[14:21:28][Octopus Deploy]    at System.IO.Packaging.Package.Open(Stream stream, FileMode packageMode, FileAccess packageAccess, Boolean streaming)
[14:21:28][Octopus Deploy]    at System.IO.Packaging.Package.Open(Stream stream)
[14:21:28][Octopus Deploy]    at NuGet.ZipPackage.GetManifestStreamFromPackage(Stream packageStream)
[14:21:28][Octopus Deploy]    at NuGet.ZipPackage.c__DisplayClassa.b__5()
[14:21:28][Octopus Deploy]    at NuGet.ZipPackage.EnsureManifest(Func`1 manifestStreamFactory)
[14:21:28][Octopus Deploy]    at NuGet.ZipPackage..ctor(String filePath, Boolean enableCaching)
[14:21:28][Octopus Deploy]    at Octopus.Cli.Commands.PackageVersionResolver.AddFolder(String folderPath)
[14:21:28][Octopus Deploy]    at Octopus.Cli.Commands.CreateReleaseCommand.c__DisplayClass1_0.b__5(String v)
[14:21:28][Octopus Deploy]    at Octopus.Cli.Commands.OptionSet.c__DisplayClass15_0.b__0(OptionValueCollection v)
[14:21:28][Octopus Deploy]    at Octopus.Cli.Commands.OptionSet.ActionOption.OnParseComplete(OptionContext c)
[14:21:28][Octopus Deploy]    at Octopus.Cli.Commands.Option.Invoke(OptionContext c)
[14:21:28][Octopus Deploy]    at Octopus.Cli.Commands.OptionSet.ParseValue(String option, OptionContext c)
[14:21:28][Octopus Deploy]    at Octopus.Cli.Commands.OptionSet.Parse(String argument, OptionContext c)
[14:21:28][Octopus Deploy]    at Octopus.Cli.Commands.OptionSet.c__DisplayClass26_0.b__0(String argument)
[14:21:28][Octopus Deploy]    at System.Linq.Enumerable.WhereArrayIterator`1.MoveNext()
[14:21:28][Octopus Deploy]    at System.Collections.Generic.List`1..ctor(IEnumerable`1 collection)
[14:21:28][Octopus Deploy]    at System.Linq.Enumerable.ToList[TSource](IEnumerable`1 source)
[14:21:28][Octopus Deploy]    at Octopus.Cli.Commands.OptionSet.Parse(IEnumerable`1 arguments)
[14:21:28][Octopus Deploy]    at Octopus.Cli.Commands.Options.Parse(IEnumerable`1 arguments)
[14:21:28][Octopus Deploy]    at Octopus.Cli.Commands.ApiCommand.Execute(String[] commandLineArguments)
[14:21:28][Octopus Deploy]    at Octopus.Cli.Program.Main(String[] args)
[14:21:28][Octopus Deploy] Exit code: -3
[14:21:28][Octopus Deploy] Octo.exe exit code: -3
[14:21:28][Step 1/1] Unable to create or deploy release.

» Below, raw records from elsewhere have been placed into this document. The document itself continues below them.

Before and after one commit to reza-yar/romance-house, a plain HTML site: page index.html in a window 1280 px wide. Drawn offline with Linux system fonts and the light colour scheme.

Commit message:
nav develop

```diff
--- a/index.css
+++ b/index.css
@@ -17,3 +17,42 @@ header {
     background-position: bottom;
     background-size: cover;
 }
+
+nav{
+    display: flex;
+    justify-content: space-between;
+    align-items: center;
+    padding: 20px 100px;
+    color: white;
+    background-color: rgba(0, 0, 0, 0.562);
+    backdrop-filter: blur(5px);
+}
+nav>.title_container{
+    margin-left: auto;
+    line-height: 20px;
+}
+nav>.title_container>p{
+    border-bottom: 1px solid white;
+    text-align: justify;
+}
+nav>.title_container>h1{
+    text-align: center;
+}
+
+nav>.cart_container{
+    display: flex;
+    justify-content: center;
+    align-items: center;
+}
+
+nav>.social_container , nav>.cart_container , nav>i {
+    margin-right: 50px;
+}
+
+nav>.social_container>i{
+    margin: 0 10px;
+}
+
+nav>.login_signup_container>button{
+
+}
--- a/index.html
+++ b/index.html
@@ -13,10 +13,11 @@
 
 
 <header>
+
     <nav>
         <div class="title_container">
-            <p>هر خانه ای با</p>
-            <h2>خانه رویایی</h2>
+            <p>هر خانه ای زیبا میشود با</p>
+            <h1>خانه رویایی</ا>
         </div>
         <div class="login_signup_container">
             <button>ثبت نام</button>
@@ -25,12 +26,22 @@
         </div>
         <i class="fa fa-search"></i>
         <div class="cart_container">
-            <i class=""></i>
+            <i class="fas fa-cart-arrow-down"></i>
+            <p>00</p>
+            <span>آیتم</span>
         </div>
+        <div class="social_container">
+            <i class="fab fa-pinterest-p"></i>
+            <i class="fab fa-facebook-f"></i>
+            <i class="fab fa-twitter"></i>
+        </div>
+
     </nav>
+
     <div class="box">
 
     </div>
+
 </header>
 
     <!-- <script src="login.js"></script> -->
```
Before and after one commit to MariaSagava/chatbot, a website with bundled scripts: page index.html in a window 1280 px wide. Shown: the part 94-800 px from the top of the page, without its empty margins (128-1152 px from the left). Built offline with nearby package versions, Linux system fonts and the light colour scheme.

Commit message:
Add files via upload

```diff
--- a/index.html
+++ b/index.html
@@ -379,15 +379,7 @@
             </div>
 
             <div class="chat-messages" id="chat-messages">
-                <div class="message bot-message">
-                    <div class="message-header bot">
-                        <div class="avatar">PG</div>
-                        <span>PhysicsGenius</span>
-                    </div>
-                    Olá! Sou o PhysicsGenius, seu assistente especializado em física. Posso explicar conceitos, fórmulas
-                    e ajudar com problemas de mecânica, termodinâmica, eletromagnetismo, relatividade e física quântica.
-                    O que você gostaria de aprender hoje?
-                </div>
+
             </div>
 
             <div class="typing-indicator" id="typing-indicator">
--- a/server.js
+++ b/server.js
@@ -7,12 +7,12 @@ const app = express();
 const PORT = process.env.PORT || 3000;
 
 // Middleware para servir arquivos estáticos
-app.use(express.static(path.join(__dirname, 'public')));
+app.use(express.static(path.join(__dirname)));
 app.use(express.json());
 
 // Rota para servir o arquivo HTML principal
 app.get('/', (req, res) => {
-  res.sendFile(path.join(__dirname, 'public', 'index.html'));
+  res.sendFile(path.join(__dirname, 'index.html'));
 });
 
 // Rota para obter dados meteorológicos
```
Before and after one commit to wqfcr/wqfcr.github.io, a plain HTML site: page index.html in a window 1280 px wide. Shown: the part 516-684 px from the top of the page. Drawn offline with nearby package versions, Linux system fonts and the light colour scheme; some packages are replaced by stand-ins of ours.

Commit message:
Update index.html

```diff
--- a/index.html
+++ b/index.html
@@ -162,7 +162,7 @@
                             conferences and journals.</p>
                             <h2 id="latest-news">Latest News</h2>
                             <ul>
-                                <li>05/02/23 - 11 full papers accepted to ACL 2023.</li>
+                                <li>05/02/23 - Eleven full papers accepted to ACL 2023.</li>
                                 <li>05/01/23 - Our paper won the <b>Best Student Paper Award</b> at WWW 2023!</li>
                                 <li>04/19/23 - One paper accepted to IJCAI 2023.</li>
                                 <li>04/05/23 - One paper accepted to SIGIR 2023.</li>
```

Please check the build log for details on the error.
[14:21:28][Step 1/1] Step Create Octopus release (OctopusDeploy: Create release) failed

Update – 19th September 2018

I have just this morning helped a colleague through a permutation of this issue. We have recently upgraded TeamCity and it seems this has pushed the issue further down the pipeline. Where the above error would appear in TeamCity during packaging, it seems that the components have been updated to no longer throw the obscure error. My colleague found this issue now manifests when attempting to deploy through Octopus, throwing up the error: “Unable to download package: Item has already been added. Key in dictionary: …”

As before, here is a slightly redacted log to help with searching:

Acquiring packages
Making a list of packages to download
Downloading package CLIENT_NAME.Web version 6.0.0-beta0000 from feed: 'https://teamcity.CLIENT_NAME.com/httpAuth/app/nuget/v1/FeedService.svc/'
Unable to download package: 
Item has already been added. Key in dictionary: 'assets/fonts/fsmatthew-light-webfont.svg'  Key being added: 'assets/fonts/fsmatthew-light-webfont.svg'
System.ArgumentException: Item has already been added. Key in dictionary: 'assets/fonts/fsmatthew-light-webfont.svg'  Key being added: 'assets/fonts/fsmatthew-light-webfont.svg'
FileFormatException: Format error in package